Data provided
○ ○ ○ ○ ○

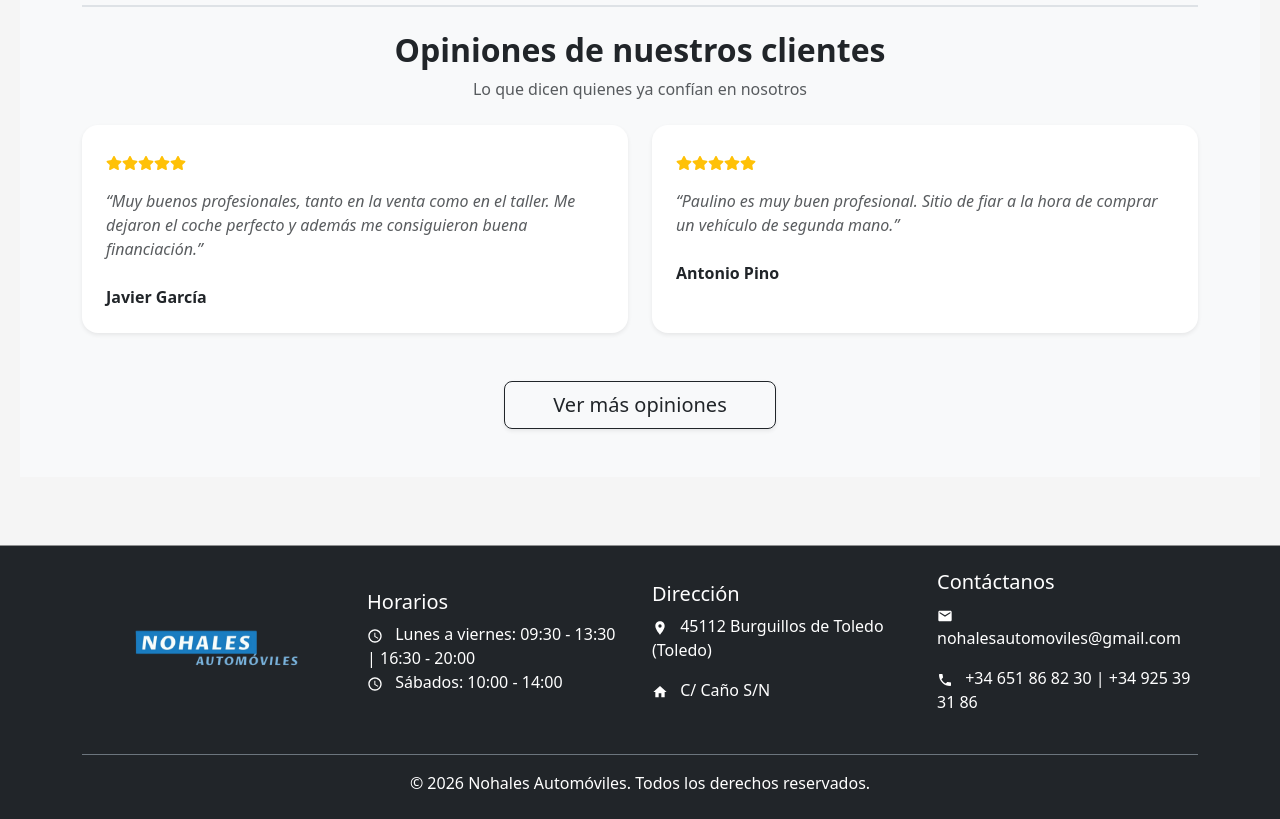
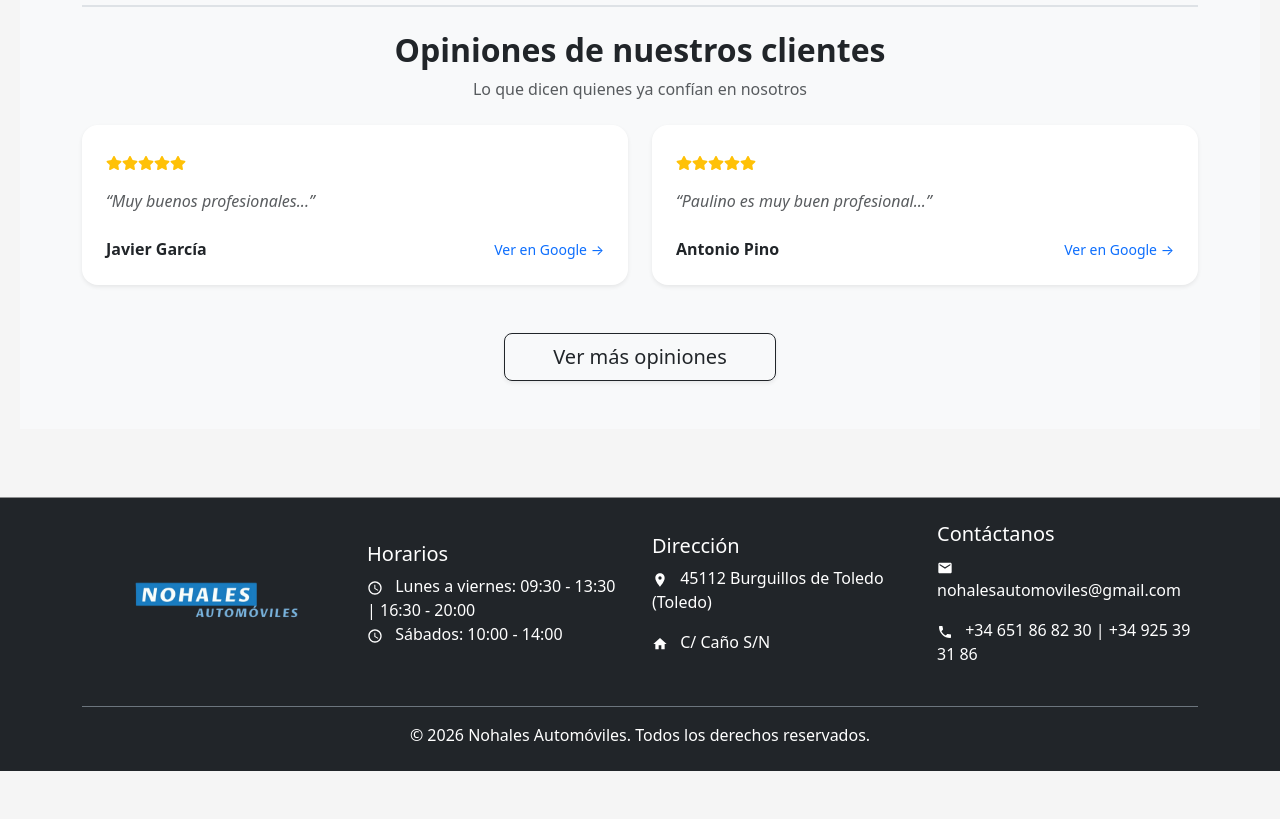
Before and after one commit to JorP2/concesionario-web, a React (Create React App) app in the folder frontend/: page /nosotros in a window 1280 px wide. Shown: the part 880-1699 px from the top of the page. After the commit the page ends 1651 px from the top, so only its background shows below. Built offline with nearby package versions, Linux system fonts and the light colour scheme.

Commit message:
Mejora del apartado de reviews y redirección a las reseñas

```diff
--- a/frontend/src/pages/Nosotros.jsx
+++ b/frontend/src/pages/Nosotros.jsx
@@ -1,4 +1,5 @@
 import { FaStar } from "react-icons/fa";
+import "../styles/Nosotros.css"
 
 function Nosotros() {
   return (
@@ -31,14 +32,12 @@ function Nosotros() {
       <div className="container py-5">
 
         {/* ABOUT */}
-
-
         <div className="row g-4 mb-5">
 
           <div className="col-12 col-lg-6">
             <div
               className="p-4 h-100 rounded-4 shadow-sm bg-dark text-white transition-card"
-              style={{ transition: "0.3s" }}
+              style={{ transition: "0.3s", cursor: "pointer" }}
             >
               <h4 className="mb-3">Concesionario de confianza</h4>
               <p className="mb-0 text-white-50">
@@ -52,7 +51,7 @@ function Nosotros() {
           <div className="col-12 col-lg-6">
             <div
               className="p-4 h-100 rounded-4 shadow-sm bg-white transition-card"
-              style={{ transition: "0.3s" }}
+              style={{ transition: "0.3s", cursor: "pointer" }}
             >
               <h4 className="mb-3">Profesionalidad y transparencia</h4>
               <p className="mb-0 text-muted">
@@ -78,35 +77,50 @@ function Nosotros() {
 
           {[
             {
-              text: "Muy buenos profesionales, tanto en la venta como en el taller. Me dejaron el coche perfecto y además me consiguieron buena financiación.",
+              text: "Muy buenos profesionales...",
               name: "Javier García",
+              link: "https://share.google/ficPdfbF2QA2WmW7x",
             },
             {
-              text: "Paulino es muy buen profesional. Sitio de fiar a la hora de comprar un vehículo de segunda mano.",
+              text: "Paulino es muy buen profesional...",
               name: "Antonio Pino",
+              link: "https://share.google/c2Oa8QxjTlui5fyP1",
             },
-          ].map((review, i) => (
-            <div key={i} className="col-12 col-md-6">
-              <div
-                className="p-4 h-100 bg-white rounded-4 shadow-sm transition-card"
-                style={{ transition: "0.3s" }}
+          ].map((review, index) => (
+            <div key={index} className="col-12 col-md-6">
+
+              <a
+                href={review.link}
+                target="_blank"
+                rel="noopener noreferrer"
+                style={{ textDecoration: "none", color: "inherit" }}
               >
+                <div className="p-4 h-100 bg-white rounded-4 shadow-sm transition-card">
 
+                  {/* estrellas */}
                   <div className="text-warning mb-3">
-                  {Array(5).fill().map((_, i) => (
-                    <FaStar key={i} />
+                    {Array(5).fill().map((_, starIndex) => (
+                      <FaStar key={starIndex} />
                     ))}
                   </div>
 
+                  {/* texto */}
                   <p className="fst-italic mb-4 text-muted">
                     “{review.text}”
                   </p>
 
+                  {/* nombre */}
+                  <div className="d-flex justify-content-between align-items-center mt-3">
                     <p className="fw-bold mb-0">{review.name}</p>
+
+                    <span className="text-primary small">
+                      Ver en Google →
+                    </span>
                   </div>
                 </div>
+              </a>
+            </div>
           ))}
-
         </div>
 
         {/* BUTTON */}
@@ -120,19 +134,7 @@ function Nosotros() {
             Ver más opiniones
           </a>
         </div>
-
       </div>
-
-      {/* hover effect */}
-      <style>
-        {`
-          .transition-card:hover {
-            transform: translateY(-5px);
-            box-shadow: 0 10px 25px rgba(0,0,0,0.15);
-          }
-        `}
-      </style>
-
     </div>
   );
 }
--- a/frontend/src/styles/Nosotros.css
+++ b/frontend/src/styles/Nosotros.css
@@ -12,6 +12,7 @@
   position: absolute;
   inset: 0;
   background: rgba(0, 0, 0, 0.55);
+  z-index: 1;
 }
 
 .hero-content {
@@ -20,3 +21,25 @@
   padding: 30px;
   border-radius: 12px;
 }
+
+.transition-card {
+    cursor: pointer;
+  transition: all 0.35s ease;
+  will-change: transform;
+}
+
+.transition-card:hover {
+  transform: translateY(-8px);
+  box-shadow: 0 18px 40px rgba(0, 0, 0, 0.18);
+}
+
+.google-link {
+  cursor: pointer;
+  color: #0d6efd;
+  transition: 0.2s ease;
+}
+
+.google-link:hover {
+  text-decoration: underline;
+  opacity: 0.85;
+}
```
Lines whose indentation alone changed are shown as unchanged.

○ ○ ○ ○ ○

Repeat the records above verbatim, with no pictures in the result.

Before and after one commit to JorP2/concesionario-web, a React (Create React App) app in the folder frontend/: page /nosotros in a window 1280 px wide. Shown: the part 880-1699 px from the top of the page. After the commit the page ends 1651 px from the top, so only its background shows below. Built offline with nearby package versions, Linux system fonts and the light colour scheme.

Commit message:
Mejora del apartado de reviews y redirección a las reseñas

```diff
--- a/frontend/src/pages/Nosotros.jsx
+++ b/frontend/src/pages/Nosotros.jsx
@@ -1,4 +1,5 @@
 import { FaStar } from "react-icons/fa";
+import "../styles/Nosotros.css"
 
 function Nosotros() {
   return (
@@ -31,14 +32,12 @@ function Nosotros() {
       <div className="container py-5">
 
         {/* ABOUT */}
-
-
         <div className="row g-4 mb-5">
 
           <div className="col-12 col-lg-6">
             <div
               className="p-4 h-100 rounded-4 shadow-sm bg-dark text-white transition-card"
-              style={{ transition: "0.3s" }}
+              style={{ transition: "0.3s", cursor: "pointer" }}
             >
               <h4 className="mb-3">Concesionario de confianza</h4>
               <p className="mb-0 text-white-50">
@@ -52,7 +51,7 @@ function Nosotros() {
           <div className="col-12 col-lg-6">
             <div
               className="p-4 h-100 rounded-4 shadow-sm bg-white transition-card"
-              style={{ transition: "0.3s" }}
+              style={{ transition: "0.3s", cursor: "pointer" }}
             >
               <h4 className="mb-3">Profesionalidad y transparencia</h4>
               <p className="mb-0 text-muted">
@@ -78,35 +77,50 @@ function Nosotros() {
 
           {[
             {
-              text: "Muy buenos profesionales, tanto en la venta como en el taller. Me dejaron el coche perfecto y además me consiguieron buena financiación.",
+              text: "Muy buenos profesionales...",
               name: "Javier García",
+              link: "https://share.google/ficPdfbF2QA2WmW7x",
             },
             {
-              text: "Paulino es muy buen profesional. Sitio de fiar a la hora de comprar un vehículo de segunda mano.",
+              text: "Paulino es muy buen profesional...",
               name: "Antonio Pino",
+              link: "https://share.google/c2Oa8QxjTlui5fyP1",
             },
-          ].map((review, i) => (
-            <div key={i} className="col-12 col-md-6">
-              <div
-                className="p-4 h-100 bg-white rounded-4 shadow-sm transition-card"
-                style={{ transition: "0.3s" }}
+          ].map((review, index) => (
+            <div key={index} className="col-12 col-md-6">
+
+              <a
+                href={review.link}
+                target="_blank"
+                rel="noopener noreferrer"
+                style={{ textDecoration: "none", color: "inherit" }}
               >
+                <div className="p-4 h-100 bg-white rounded-4 shadow-sm transition-card">
 
+                  {/* estrellas */}
                   <div className="text-warning mb-3">
-                  {Array(5).fill().map((_, i) => (
-                    <FaStar key={i} />
+                    {Array(5).fill().map((_, starIndex) => (
+                      <FaStar key={starIndex} />
                     ))}
                   </div>
 
+                  {/* texto */}
                   <p className="fst-italic mb-4 text-muted">
                     “{review.text}”
                   </p>
 
+                  {/* nombre */}
+                  <div className="d-flex justify-content-between align-items-center mt-3">
                     <p className="fw-bold mb-0">{review.name}</p>
+
+                    <span className="text-primary small">
+                      Ver en Google →
+                    </span>
                   </div>
                 </div>
+              </a>
+            </div>
           ))}
-
         </div>
 
         {/* BUTTON */}
@@ -120,19 +134,7 @@ function Nosotros() {
             Ver más opiniones
           </a>
         </div>
-
       </div>
-
-      {/* hover effect */}
-      <style>
-        {`
-          .transition-card:hover {
-            transform: translateY(-5px);
-            box-shadow: 0 10px 25px rgba(0,0,0,0.15);
-          }
-        `}
-      </style>
-
     </div>
   );
 }
--- a/frontend/src/styles/Nosotros.css
+++ b/frontend/src/styles/Nosotros.css
@@ -12,6 +12,7 @@
   position: absolute;
   inset: 0;
   background: rgba(0, 0, 0, 0.55);
+  z-index: 1;
 }
 
 .hero-content {
@@ -20,3 +21,25 @@
   padding: 30px;
   border-radius: 12px;
 }
+
+.transition-card {
+    cursor: pointer;
+  transition: all 0.35s ease;
+  will-change: transform;
+}
+
+.transition-card:hover {
+  transform: translateY(-8px);
+  box-shadow: 0 18px 40px rgba(0, 0, 0, 0.18);
+}
+
+.google-link {
+  cursor: pointer;
+  color: #0d6efd;
+  transition: 0.2s ease;
+}
+
+.google-link:hover {
+  text-decoration: underline;
+  opacity: 0.85;
+}
```
Lines whose indentation alone changed are shown as unchanged.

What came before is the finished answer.